Unemployment hit a 12-year high in Q1
Unemployment is likely to soar this year because of the severe impact being felt by the third wave of Covid-19, warned a government planning unit.
Danucha Pichayanan, secretary-general of the National Economic and Social Development Council (NESDC), said the third wave of the pandemic is likely to be a prolonged affair and prevent the economy from reaching its goal due to a slow down in activity.
"Workers in micro, small and medium-sized enterprises [MSMEs] might experience the most loss or have to accept reduced hours as these businesses have been hit hard since last year. The GDP of MSMEs has contracted by 9.1%," said Mr Danucha. "If the outbreak is not quickly contained, these businesses may be unable to continue operations, resulting in the permanent termination of employees and delaying recovery."
Mr Danucha said workers in the tourism industry will also be laid off more frequently.
He cited the Tourism Marketing Research Center of TAT which has predicted that tourism will likely return to normal in 2026. The effects of Covid-19 will delay the resumption of normal tourism services and this will affect more than seven million tourism workers. If the workers are laid off, they will be unable to return to work in the same field in the near future and may have to change their careers altogether.
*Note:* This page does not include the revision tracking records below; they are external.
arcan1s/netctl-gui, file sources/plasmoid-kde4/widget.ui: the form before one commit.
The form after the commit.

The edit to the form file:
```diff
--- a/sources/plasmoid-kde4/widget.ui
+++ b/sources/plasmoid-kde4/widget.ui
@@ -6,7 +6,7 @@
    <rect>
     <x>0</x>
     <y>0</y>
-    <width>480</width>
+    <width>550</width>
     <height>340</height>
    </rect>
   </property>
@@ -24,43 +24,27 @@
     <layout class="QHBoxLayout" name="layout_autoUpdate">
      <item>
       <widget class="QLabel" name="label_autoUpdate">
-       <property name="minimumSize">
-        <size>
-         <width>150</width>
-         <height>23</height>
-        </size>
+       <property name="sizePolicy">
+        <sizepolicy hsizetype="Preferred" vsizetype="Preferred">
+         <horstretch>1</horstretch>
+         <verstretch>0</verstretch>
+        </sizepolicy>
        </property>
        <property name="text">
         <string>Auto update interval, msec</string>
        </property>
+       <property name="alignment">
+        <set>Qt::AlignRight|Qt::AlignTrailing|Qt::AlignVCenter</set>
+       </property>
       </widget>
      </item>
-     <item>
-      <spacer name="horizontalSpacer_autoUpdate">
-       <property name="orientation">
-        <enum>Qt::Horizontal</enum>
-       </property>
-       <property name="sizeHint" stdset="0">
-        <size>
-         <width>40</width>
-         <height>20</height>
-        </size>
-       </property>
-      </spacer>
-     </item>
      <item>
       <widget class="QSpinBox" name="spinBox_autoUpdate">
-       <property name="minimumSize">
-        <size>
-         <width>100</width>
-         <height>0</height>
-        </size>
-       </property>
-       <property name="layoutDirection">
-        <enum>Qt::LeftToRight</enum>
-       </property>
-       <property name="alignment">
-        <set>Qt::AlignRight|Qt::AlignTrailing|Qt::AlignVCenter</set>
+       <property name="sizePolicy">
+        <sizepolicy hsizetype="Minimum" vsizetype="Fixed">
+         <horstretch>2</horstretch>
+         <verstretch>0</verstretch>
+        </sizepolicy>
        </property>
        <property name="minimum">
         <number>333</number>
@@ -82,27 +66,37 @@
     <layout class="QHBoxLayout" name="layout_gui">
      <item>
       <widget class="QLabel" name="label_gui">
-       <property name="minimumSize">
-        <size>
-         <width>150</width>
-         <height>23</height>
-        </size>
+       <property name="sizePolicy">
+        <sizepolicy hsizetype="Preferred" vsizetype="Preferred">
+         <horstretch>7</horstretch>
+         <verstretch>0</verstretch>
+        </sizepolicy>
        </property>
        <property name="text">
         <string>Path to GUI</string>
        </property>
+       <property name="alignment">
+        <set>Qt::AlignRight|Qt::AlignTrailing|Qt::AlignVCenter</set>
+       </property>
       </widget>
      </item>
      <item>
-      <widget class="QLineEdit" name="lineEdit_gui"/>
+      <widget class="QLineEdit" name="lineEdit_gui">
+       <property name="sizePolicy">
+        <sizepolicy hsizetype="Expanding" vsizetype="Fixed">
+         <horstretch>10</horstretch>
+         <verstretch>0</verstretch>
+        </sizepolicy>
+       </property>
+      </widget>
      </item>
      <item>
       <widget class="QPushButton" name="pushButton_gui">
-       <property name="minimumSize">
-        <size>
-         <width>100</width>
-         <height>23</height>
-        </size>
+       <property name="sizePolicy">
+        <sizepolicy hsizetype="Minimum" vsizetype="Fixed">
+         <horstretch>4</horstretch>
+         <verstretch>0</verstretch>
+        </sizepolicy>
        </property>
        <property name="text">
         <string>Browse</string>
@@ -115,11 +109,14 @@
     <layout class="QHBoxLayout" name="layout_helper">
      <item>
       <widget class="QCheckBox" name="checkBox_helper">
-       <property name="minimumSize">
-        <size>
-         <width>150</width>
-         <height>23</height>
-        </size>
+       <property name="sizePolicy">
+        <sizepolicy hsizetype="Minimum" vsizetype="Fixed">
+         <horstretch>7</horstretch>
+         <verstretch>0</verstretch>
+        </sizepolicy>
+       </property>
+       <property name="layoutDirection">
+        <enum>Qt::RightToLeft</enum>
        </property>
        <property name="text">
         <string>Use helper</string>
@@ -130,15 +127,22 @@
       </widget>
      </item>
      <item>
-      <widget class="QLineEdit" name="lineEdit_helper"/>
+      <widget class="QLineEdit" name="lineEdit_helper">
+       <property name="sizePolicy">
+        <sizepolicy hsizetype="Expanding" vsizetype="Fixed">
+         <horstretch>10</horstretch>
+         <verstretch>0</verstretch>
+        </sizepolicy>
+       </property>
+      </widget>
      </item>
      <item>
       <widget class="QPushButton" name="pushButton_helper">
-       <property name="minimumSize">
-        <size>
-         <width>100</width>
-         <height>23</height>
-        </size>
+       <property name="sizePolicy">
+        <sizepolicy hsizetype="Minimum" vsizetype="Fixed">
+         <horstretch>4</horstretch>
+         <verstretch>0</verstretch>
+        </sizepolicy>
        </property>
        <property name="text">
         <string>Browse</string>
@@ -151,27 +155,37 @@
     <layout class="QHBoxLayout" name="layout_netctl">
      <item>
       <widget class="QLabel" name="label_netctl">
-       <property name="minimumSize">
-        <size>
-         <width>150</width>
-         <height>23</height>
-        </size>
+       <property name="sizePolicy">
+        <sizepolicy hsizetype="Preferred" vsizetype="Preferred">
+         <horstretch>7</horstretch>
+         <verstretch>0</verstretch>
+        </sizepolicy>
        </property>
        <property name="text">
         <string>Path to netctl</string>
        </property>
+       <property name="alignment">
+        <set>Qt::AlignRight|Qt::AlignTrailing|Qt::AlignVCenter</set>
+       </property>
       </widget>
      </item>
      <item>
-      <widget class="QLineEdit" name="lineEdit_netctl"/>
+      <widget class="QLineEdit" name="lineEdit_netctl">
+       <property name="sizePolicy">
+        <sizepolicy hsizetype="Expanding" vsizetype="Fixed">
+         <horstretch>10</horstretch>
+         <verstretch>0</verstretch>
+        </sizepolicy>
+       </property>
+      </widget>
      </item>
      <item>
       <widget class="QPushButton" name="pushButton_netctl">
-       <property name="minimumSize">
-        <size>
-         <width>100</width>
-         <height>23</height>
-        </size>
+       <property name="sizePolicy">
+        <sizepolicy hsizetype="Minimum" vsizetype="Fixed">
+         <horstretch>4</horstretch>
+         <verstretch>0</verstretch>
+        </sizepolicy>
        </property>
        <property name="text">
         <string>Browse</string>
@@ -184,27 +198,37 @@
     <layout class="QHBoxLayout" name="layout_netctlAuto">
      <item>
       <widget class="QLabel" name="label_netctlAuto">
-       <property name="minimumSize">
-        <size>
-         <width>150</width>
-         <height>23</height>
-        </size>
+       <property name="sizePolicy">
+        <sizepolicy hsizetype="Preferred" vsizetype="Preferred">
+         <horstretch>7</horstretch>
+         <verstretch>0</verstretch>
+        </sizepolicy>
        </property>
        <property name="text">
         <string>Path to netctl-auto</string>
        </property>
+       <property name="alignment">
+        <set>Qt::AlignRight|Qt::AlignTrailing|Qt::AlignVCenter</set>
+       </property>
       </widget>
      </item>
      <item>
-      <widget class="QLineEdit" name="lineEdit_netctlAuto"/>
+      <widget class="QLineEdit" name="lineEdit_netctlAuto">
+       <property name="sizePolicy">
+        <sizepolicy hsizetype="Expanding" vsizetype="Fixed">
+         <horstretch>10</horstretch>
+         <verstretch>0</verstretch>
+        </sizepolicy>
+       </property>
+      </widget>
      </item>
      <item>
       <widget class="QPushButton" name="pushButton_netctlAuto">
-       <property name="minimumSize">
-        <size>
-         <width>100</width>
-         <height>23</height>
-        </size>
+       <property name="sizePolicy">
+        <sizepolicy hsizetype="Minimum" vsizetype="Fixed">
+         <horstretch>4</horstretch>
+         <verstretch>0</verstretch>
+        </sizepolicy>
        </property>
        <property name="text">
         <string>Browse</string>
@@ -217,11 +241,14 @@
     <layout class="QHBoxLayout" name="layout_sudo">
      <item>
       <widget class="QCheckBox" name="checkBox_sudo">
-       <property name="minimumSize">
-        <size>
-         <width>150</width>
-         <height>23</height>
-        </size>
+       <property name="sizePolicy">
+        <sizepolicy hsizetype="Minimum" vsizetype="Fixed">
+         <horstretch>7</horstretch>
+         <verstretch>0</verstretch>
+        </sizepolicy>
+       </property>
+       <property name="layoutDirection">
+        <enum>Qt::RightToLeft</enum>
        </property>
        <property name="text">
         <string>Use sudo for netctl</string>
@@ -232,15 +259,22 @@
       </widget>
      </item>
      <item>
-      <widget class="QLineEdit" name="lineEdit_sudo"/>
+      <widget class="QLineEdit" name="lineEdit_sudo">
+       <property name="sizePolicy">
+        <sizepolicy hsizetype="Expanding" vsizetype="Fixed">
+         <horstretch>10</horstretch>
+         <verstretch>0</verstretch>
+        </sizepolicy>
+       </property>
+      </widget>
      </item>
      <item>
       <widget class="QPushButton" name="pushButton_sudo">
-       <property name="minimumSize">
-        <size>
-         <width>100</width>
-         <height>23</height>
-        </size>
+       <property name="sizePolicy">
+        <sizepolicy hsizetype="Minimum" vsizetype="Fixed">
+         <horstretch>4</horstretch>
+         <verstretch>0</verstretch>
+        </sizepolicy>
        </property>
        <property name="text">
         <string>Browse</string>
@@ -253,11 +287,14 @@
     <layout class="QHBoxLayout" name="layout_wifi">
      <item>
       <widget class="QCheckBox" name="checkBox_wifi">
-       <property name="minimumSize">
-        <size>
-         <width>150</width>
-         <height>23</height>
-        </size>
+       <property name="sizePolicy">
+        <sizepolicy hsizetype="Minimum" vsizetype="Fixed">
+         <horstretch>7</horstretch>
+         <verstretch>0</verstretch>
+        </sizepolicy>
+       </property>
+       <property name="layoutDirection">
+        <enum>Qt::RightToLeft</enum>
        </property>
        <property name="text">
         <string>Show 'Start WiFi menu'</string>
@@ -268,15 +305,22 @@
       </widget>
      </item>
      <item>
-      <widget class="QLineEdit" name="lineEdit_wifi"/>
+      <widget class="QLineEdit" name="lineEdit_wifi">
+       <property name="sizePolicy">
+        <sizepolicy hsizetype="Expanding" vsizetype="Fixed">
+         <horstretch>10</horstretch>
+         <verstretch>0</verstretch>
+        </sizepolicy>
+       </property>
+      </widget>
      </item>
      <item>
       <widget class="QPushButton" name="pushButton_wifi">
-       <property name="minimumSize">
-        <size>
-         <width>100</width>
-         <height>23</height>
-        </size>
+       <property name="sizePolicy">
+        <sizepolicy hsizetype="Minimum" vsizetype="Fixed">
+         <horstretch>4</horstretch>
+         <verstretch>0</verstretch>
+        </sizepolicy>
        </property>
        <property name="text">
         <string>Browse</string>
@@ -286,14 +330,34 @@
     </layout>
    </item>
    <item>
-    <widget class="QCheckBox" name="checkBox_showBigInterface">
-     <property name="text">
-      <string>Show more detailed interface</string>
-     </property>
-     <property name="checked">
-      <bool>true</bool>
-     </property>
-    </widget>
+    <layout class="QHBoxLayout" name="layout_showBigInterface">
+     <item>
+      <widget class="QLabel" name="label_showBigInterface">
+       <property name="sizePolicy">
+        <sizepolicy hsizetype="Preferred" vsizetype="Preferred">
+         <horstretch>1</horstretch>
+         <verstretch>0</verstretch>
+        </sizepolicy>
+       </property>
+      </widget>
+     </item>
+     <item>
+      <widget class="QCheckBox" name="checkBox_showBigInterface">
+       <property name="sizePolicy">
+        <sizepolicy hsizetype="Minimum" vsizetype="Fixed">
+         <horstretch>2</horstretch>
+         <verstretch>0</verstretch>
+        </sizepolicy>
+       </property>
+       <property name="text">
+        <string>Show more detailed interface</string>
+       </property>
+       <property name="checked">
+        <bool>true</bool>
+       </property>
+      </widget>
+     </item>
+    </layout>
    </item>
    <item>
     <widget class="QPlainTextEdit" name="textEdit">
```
Mr Danucha also warned there may not be enough job openings to accommodate recent graduates. With an economy that is growing at a slower rate than expected, entrepreneurs will postpone hiring new employees and this will affect 490,000 new graduates. Meanwhile, last year's graduate and worker programme under the loan decree, which had a 12-month employment period, is coming to an end and this may affect approximately 140,000 workers.
Mr Danucha said workers' quality of life will be also affected as their working hours have been reduced for six consecutive quarters.
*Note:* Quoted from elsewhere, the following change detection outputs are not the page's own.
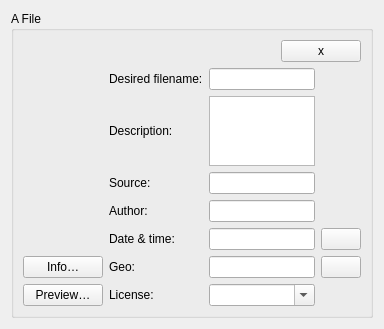
The window that commonsimgwidget.ui (Athantor/imup) describes before a commit, drawn with Qt 5.
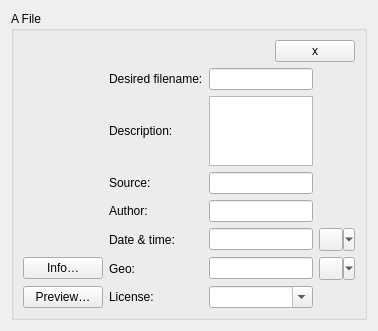
The same window after the commit.

Commit message: functional datetime button

```diff
--- a/commonsimgwidget.ui
+++ b/commonsimgwidget.ui
@@ -6,8 +6,8 @@
    <rect>
     <x>0</x>
     <y>0</y>
-    <width>384</width>
-    <height>305</height>
+    <width>378</width>
+    <height>309</height>
    </rect>
   </property>
   <property name="windowTitle">
@@ -184,23 +184,29 @@
           </property>
          </widget>
         </item>
-        <item row="6" column="3">
-         <widget class="QPushButton" name="GeoBtn">
-          <property name="statusTip">
-           <string>View in external map…</string>
-          </property>
-          <property name="text">
-           <string/>
-          </property>
-         </widget>
-        </item>
         <item row="5" column="2">
          <widget class="QLineEdit" name="FileDtEdit"/>
         </item>
         <item row="5" column="3">
-         <widget class="QPushButton" name="pushButton_3">
+         <widget class="QToolButton" name="DtBtn">
           <property name="text">
            <string/>
+          </property>
+          <property name="popupMode">
+           <enum>QToolButton::MenuButtonPopup</enum>
+          </property>
+         </widget>
+        </item>
+        <item row="6" column="3">
+         <widget class="QToolButton" name="GeoBtn">
+          <property name="statusTip">
+           <string>View in external map…</string>
+          </property>
+          <property name="text">
+           <string/>
+          </property>
+          <property name="popupMode">
+           <enum>QToolButton::MenuButtonPopup</enum>
           </property>
          </widget>
         </item>
```
The commit also changes 4 other files.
Those who are unemployed due to Covid-19 are more likely to be unemployed in the long term. Since the outbreak began in 2020, many laid-off formal workers have become informal workers, a group that has not been protected and lacks social security.
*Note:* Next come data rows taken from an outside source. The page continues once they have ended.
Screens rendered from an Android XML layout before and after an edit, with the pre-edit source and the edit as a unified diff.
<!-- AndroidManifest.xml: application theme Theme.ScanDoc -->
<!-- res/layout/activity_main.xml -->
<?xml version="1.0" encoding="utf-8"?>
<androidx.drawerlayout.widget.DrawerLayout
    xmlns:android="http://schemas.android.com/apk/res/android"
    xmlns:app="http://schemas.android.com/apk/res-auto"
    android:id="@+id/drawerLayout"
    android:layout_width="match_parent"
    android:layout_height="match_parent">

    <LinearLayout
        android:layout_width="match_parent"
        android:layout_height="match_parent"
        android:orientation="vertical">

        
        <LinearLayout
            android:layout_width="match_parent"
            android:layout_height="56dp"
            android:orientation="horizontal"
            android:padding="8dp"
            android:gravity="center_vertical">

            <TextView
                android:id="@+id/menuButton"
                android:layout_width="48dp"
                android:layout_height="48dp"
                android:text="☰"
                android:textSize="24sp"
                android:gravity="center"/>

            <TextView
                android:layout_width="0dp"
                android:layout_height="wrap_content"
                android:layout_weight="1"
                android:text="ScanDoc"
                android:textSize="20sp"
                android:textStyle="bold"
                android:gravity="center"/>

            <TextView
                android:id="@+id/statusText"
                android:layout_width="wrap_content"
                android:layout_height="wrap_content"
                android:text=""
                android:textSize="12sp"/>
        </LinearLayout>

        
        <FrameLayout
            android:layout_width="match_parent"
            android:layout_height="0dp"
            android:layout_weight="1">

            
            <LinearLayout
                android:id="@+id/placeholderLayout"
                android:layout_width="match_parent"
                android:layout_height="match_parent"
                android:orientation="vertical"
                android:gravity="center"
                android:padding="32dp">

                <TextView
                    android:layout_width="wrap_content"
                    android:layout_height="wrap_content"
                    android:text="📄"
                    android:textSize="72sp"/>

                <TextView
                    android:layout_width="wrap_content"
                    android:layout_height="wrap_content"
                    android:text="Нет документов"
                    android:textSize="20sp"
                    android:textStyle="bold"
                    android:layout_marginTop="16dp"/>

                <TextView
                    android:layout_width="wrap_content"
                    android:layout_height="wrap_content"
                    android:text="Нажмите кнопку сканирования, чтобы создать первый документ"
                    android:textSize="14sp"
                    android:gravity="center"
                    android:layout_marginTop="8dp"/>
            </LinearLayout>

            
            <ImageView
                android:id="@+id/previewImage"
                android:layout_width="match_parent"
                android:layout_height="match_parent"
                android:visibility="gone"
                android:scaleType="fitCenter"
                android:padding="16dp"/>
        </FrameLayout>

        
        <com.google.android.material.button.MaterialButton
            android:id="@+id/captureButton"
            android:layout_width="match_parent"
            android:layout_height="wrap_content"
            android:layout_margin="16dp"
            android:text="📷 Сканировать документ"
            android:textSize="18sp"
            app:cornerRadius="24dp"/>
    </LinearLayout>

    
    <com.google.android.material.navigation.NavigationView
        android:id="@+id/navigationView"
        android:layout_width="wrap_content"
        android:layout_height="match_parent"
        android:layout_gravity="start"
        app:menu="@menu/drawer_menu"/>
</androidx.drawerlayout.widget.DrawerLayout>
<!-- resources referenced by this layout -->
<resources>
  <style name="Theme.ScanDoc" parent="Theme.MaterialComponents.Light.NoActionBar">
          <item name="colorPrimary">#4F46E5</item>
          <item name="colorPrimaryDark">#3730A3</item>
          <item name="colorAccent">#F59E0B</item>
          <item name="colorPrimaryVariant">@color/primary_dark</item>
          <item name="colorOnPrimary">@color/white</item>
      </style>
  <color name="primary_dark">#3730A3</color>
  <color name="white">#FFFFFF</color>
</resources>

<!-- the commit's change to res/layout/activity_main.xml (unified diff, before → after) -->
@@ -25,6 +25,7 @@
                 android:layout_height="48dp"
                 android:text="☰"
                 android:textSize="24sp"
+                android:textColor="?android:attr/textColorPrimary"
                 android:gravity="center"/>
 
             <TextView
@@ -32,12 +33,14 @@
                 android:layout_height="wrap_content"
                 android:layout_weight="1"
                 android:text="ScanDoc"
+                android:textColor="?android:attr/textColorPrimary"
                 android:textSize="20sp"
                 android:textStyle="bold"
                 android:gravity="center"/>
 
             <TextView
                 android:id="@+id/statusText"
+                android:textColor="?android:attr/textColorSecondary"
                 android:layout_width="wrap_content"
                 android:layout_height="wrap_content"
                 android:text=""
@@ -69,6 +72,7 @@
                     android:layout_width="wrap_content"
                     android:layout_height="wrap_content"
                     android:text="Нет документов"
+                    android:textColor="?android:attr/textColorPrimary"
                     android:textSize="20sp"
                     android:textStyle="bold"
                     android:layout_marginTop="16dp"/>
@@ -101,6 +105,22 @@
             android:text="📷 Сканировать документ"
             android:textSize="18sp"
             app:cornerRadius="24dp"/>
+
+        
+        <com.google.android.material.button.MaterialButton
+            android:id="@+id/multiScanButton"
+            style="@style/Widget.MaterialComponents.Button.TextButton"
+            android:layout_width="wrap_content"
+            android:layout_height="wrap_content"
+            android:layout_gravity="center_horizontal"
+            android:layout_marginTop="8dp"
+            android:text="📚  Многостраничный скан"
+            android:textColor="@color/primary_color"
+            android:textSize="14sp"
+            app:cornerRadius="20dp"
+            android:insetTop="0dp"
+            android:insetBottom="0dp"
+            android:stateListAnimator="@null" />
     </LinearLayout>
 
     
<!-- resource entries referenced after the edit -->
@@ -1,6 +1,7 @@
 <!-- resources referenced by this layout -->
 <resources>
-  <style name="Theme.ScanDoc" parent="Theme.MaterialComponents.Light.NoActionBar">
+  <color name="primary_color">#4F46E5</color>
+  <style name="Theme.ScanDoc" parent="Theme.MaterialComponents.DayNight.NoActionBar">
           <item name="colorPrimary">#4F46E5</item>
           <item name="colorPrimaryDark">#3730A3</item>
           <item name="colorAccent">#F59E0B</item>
The NESDC reported on Monday that the unemployment rate hit a 12-year high in the first quarter of this year due to the fresh waves of Covid-19 outbreaks.
The unemployment rate was 1.96% in the first quarter, representing 758,000 unemployed workers, up from 1.86%, 1.90%, 1.95% and 1.03% in the fourth, third, second, and first quarter of 2020, respectively.
The rate is the highest since 2.08% was recorded in the first quarter of 2009 during the global financial crisis.
The total amount of working hours was also down to 40.1 hours per week in the first quarter, a 1.8% decrease from the same period last year and a decline for the sixth consecutive quarter.
The number of people in the labour force stood at 38.8 million in the first quarter of 2021, up by 1.5% from the same period in the previous year due to the entry of people who were previously not in the labour force. Meanwhile, the total number of employed workers reached 37.6 million, up 0.4% due to an increase in employment in the agricultural sector, which has absorbed some of the workers laid off in other sectors. The price of many agricultural products has risen considerably and this has attracted more workers to enter this sector.
In a separate development, the NESDC reported on Monday that household debt was 14.02 trillion baht in the fourth quarter of 2020, a rise of 3.9% compared to 4.0% in the previous quarter and accounted for 89.3% of GDP.
Household debt continued to rise as a result of the economy's contraction.
According to the NESDC, the household debt to GDP ratio is expected to remain high in 2021. The economy has not yet recovered to pre-Covid-19 levels and the labour market could be hit even harder and this will have an impact on income and cause households to have more liquidity issues.
"Low-income households, in particular, will be cautious with their spending in 2021, especially for durable goods. As a result, demand for homes and automobiles has slowed considerably. Meanwhile, credit card and personal consumption loans may see an increase in demand due to liquidity issues as well as low-interest loans for citizens of government-owned financial institutions such as the Government Savings Bank," the government's think tank said.